In case your interested, this is my Staples Guide for Fruit and Veg .
It's based on the Enviromental Working Groups findings & availability of locally grown produce. It gives me a basic list of foods to shop for and cook based on a healthy food chain of fresh food, taking advantage of as much local as possible, & providing the most nutrition with the most minimal chemical residue reasonable, in my mind, for children. I try to shop with it in mind whenever I can.

Top 5 Always Frozen In House
  1. Corn -very low pesticide load conventionally grown, often available Canadian grown.
  2. Peas - very low pesticide load conventionally grown
  3. Mango- very low pesticide load conventionally grown
  4. Blueberries - low pesticide load conventionally grown
  5. Organic Strawberries

Top 10 ALWAYS Organic
The pesticide residue on all these items are really higher than I would like to eat myself let alone offer to my children.
  1. Peaches
  2. Apples
  3. Strawberries
  4. Nectarines
  5. Pears
  6. Bell Peppers
  7. Lettuce
  8. Celery
  9. Spinach
  10. Potatoes

Top 10 to Buy Local In Season:
Support local growers whenever you can!

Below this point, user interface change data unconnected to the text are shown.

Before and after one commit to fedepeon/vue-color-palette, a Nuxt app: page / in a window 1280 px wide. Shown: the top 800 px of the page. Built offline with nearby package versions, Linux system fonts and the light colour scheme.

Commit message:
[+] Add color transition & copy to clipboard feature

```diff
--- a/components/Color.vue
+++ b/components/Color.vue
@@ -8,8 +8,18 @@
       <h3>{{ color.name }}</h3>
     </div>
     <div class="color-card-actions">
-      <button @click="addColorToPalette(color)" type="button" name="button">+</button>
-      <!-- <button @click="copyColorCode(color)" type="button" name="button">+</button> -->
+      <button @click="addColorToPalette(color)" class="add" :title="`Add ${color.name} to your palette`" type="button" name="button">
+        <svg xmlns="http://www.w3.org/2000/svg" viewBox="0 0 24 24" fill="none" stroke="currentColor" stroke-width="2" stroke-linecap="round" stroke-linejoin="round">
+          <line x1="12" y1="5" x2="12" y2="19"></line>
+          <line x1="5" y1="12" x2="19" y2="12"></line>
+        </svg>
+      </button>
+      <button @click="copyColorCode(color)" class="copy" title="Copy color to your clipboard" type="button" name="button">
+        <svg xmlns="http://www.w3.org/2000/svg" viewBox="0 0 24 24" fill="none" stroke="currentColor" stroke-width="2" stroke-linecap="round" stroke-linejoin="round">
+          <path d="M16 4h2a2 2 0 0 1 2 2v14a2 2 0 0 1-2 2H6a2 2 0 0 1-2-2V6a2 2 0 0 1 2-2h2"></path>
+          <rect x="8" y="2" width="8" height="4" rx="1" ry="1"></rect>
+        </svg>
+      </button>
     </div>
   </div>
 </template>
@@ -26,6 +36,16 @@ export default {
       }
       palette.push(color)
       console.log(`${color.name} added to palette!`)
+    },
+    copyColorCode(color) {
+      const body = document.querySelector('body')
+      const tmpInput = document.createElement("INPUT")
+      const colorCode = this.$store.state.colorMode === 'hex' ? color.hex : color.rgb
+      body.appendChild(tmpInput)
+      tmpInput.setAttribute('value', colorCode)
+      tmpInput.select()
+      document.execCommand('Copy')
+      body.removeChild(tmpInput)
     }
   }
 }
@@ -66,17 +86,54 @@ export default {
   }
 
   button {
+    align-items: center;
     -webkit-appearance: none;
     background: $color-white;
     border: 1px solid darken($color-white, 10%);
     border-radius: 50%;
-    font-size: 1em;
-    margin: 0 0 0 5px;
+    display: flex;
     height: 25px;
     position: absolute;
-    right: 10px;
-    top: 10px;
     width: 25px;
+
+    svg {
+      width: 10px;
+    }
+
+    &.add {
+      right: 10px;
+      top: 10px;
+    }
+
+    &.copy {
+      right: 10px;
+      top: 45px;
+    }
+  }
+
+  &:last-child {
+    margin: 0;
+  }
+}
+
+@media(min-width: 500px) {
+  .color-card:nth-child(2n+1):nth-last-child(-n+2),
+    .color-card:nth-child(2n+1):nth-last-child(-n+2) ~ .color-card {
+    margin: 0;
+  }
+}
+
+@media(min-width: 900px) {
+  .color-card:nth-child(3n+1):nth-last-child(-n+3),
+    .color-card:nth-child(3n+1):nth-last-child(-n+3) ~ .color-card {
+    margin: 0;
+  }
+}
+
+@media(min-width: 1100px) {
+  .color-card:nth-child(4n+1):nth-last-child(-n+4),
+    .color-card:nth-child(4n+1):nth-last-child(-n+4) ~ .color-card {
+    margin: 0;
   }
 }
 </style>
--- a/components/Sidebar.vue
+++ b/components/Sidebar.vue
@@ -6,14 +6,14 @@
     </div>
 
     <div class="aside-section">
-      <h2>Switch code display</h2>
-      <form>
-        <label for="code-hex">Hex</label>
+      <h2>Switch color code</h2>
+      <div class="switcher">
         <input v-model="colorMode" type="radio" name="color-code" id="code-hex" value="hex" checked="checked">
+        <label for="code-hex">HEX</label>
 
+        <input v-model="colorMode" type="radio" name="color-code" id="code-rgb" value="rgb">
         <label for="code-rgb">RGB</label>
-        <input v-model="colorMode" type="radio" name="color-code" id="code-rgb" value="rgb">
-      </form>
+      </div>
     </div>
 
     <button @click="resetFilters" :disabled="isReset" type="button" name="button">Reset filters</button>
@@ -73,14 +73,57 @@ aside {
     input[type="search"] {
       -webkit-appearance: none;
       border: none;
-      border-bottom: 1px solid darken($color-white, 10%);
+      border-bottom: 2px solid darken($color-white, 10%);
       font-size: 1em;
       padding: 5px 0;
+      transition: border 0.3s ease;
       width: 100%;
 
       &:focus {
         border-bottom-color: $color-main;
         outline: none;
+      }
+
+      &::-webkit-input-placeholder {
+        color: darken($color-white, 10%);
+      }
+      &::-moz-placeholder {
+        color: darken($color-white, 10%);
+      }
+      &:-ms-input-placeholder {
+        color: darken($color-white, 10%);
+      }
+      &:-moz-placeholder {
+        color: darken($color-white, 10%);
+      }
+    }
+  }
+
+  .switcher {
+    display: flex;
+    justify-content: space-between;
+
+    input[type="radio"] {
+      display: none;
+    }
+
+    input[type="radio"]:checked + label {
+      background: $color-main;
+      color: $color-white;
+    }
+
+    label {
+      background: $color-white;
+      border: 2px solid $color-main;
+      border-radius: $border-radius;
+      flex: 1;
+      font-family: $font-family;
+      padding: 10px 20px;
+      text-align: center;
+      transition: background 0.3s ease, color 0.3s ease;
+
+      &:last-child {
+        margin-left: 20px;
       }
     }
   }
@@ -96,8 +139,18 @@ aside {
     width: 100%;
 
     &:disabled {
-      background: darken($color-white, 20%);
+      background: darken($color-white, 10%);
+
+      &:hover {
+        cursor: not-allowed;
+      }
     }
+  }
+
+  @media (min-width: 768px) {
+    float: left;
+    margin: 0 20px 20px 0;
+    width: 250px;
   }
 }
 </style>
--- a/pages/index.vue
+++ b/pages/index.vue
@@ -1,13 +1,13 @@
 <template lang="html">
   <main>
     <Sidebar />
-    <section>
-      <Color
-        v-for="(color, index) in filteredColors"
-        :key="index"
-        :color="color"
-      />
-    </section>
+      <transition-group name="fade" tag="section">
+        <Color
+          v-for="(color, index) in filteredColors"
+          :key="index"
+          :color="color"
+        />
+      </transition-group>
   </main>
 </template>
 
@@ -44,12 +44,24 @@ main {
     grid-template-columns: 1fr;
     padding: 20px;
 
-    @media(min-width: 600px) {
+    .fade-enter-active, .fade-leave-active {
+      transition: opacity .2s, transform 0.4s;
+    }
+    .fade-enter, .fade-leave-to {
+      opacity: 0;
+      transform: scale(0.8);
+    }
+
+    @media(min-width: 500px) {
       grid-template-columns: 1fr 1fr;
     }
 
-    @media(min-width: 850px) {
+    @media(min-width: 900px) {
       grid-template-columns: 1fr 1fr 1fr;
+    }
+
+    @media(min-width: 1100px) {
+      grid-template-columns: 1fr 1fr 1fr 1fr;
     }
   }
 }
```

All these items are low in pesticide residue unless noted.
  1. Peaches - Organic or at least Chem Free.
  2. Apples - Organic or at least Chem Free.
  3. Tomatoes - Yumm!
  4. Corn - Local for the fresh taste, sweet corn is one of the least likely to harbor residual pesticide load.
  5. Blueberries and especially Wild Blueberries - Full of anti-oxidants in the skin, moderate pesticide load when in traditional blueberries and reasonable to assume that the more honestly wild ones, and thereby less sprayed, locally available would be even lower in load perhaps, if tested.
  6. Rhubarb
  7. Sweet Potatoes
  8. Broccoli
  9. Eggplant - (never thought I would have use for this untill I discovered Eggplant Bolognesse!)
  10. Zucchini

Top 10 to Buy Conventional:
Since they are all low in pesticide residue, many are not available locally and augment the local northern winter crop, or lack thereof....
  1. Kiwi
  2. Mango
  3. Pineapple (unless your juicing the skin, then I go for the organic)
  4. Asparagus
  5. Onions
  6. Avocado
  7. Banana (for price only since they are low on the pesticide residue after peeled but they taste soooo much better organic! Fair trade would be even better but I just can't afford it)
  8. Cabbage
  9. Tomato sauce in glass jars.
  10. Legumes

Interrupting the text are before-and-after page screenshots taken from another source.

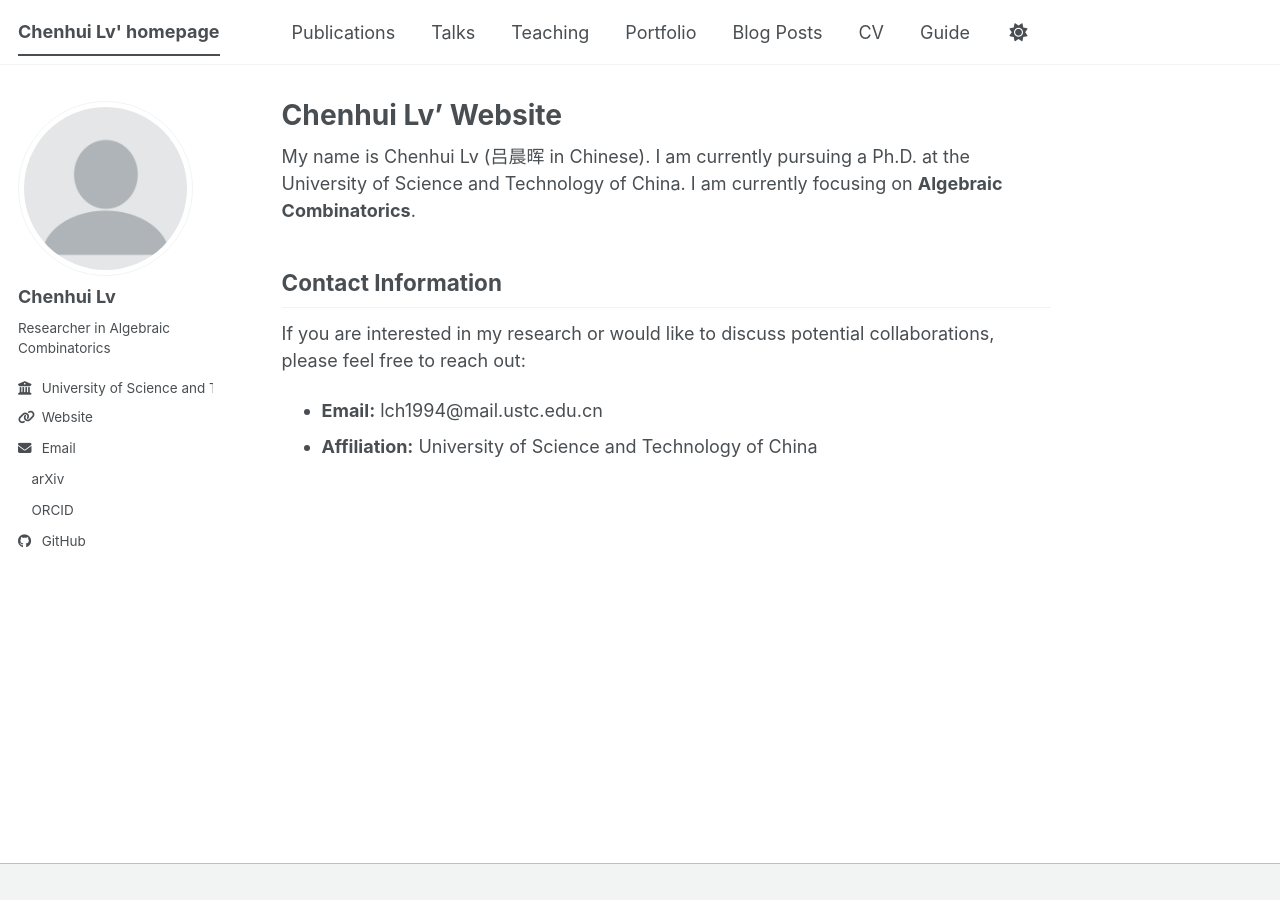
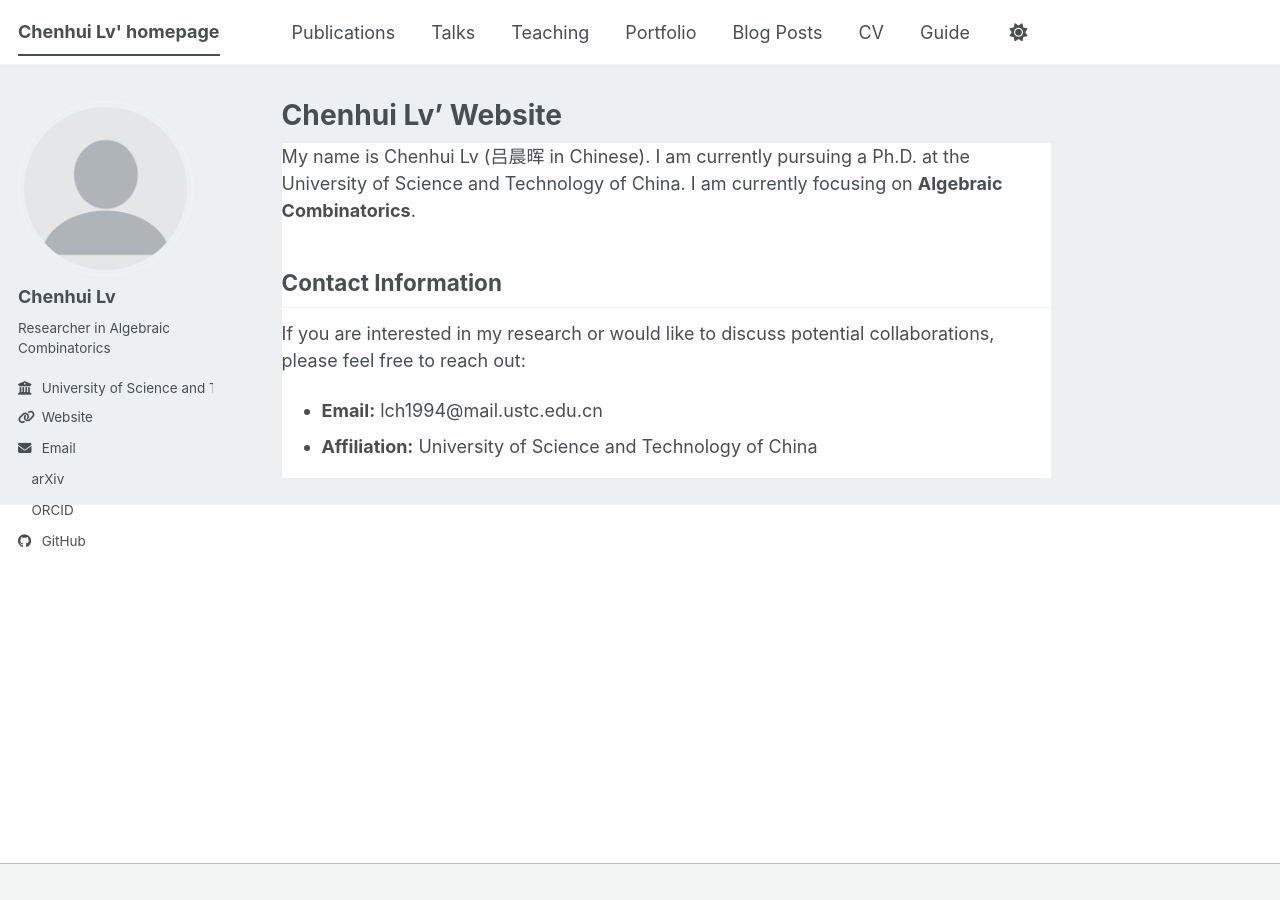
Before and after one commit to chenhui-lv/chenhui-lv.github.io, a Jekyll site: the page built from _pages/about.md, in a window 1280 px wide. Built offline with Jekyll 4.4.1, drawn with Linux system fonts in a browser that asks for light colours; a style sheet for code colours, icons or effects is not loaded.

Commit message:
Update main.scss with new color scheme
Add Morandi cold gray color scheme to body and content area.

```diff
--- a/assets/css/main.scss
+++ b/assets/css/main.scss
@@ -37,3 +37,14 @@
     "layout/sidebar",
     "layout/json_cv"
 ;
+
+
+/* 推荐：莫兰迪冷灰方案 */
+body {
+  background-color: #EDF0F2;
+}
+
+/* 内容区域保持白色 */
+.page__content {
+  background-color: #FFFFFF;
+}
```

Friday, September 19, 2008


Hi there and welcome to my new blog!

Every since I had my first child I have been getting greener and greener. It began, I think, with simply reading the back of food boxes. I had been reading the back of boxes a long time ago but once I had the kiddies I started really caring about avoiding all the fake stuff, sugars and salts running rampant in packaged foods. Not a stretch when your also reading about the biological effects of additives in food. Obesity, negative cognitive effects I(ADHD, effects on autism, sleep troubles and so on), physical dependencies on sugars and salt, just to start. All things I would like to mitigate as much as I can for my kids, all things I can effect change on.

Next I began to think about the environment my kids are in. Bisphenol, phthalates, plastic off-gassing and chipped paint. My second, Zane, is a mouther. In his first year he had to taste and chew on everything! Toys, books, rocks, soap. From the most obvious to the most obtuse, he would give it a chew and I would get thinking about it. I know a lot about airborne particulate and off-gassing of foams, plastics and fire retardants from many years running my own company as a Corporate Interior Designer. And I would think, " if I don't like what he's chewing on, and the airborne chemicals relates to it, how do I feel about the process to manufacturer it?"

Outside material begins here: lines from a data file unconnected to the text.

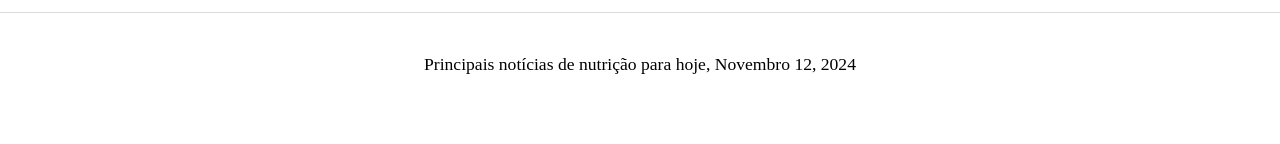
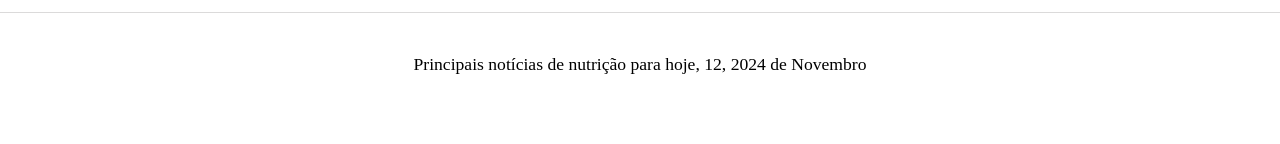
Before and after one commit to vitorclaudio/NutriNews, a React (Create React App) app in the folder nutrinews/: page /NutriNews/article/gyovanna__bs in a window 1280 px wide. Shown: the part 153-297 px from the top of the page. Built offline with nearby package versions, Linux system fonts and the light colour scheme.

Commit message:
Update header

```diff
--- a/nutrinews/src/components/Header/Header.js
+++ b/nutrinews/src/components/Header/Header.js
@@ -25,7 +25,7 @@ const Header = ({ today }) => {
   return (
       <header>
         <h1>Nutri News</h1>
-        <p>Principais notícias de nutrição para hoje, {formatMonths[month] + ' ' + numDate}</p>
+        <p>Principais notícias de nutrição para hoje, {numDate + ' de ' + formatMonths[month]}</p>
       </header>
   );
 };
```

So, here we are.

In this blog I hope to diary all the wonderful things I have learnt about becoming Planet Friendly with my kids and share it with you. My greatest focus will be Planet Friendly play and sustainable fun, but I also will share anything else I can about our own experiences becoming eco-friendly as a family.

I hope you enjoy this blog and I welcome and comments and suggestions you may have to make it even better.

thanks for stopping by!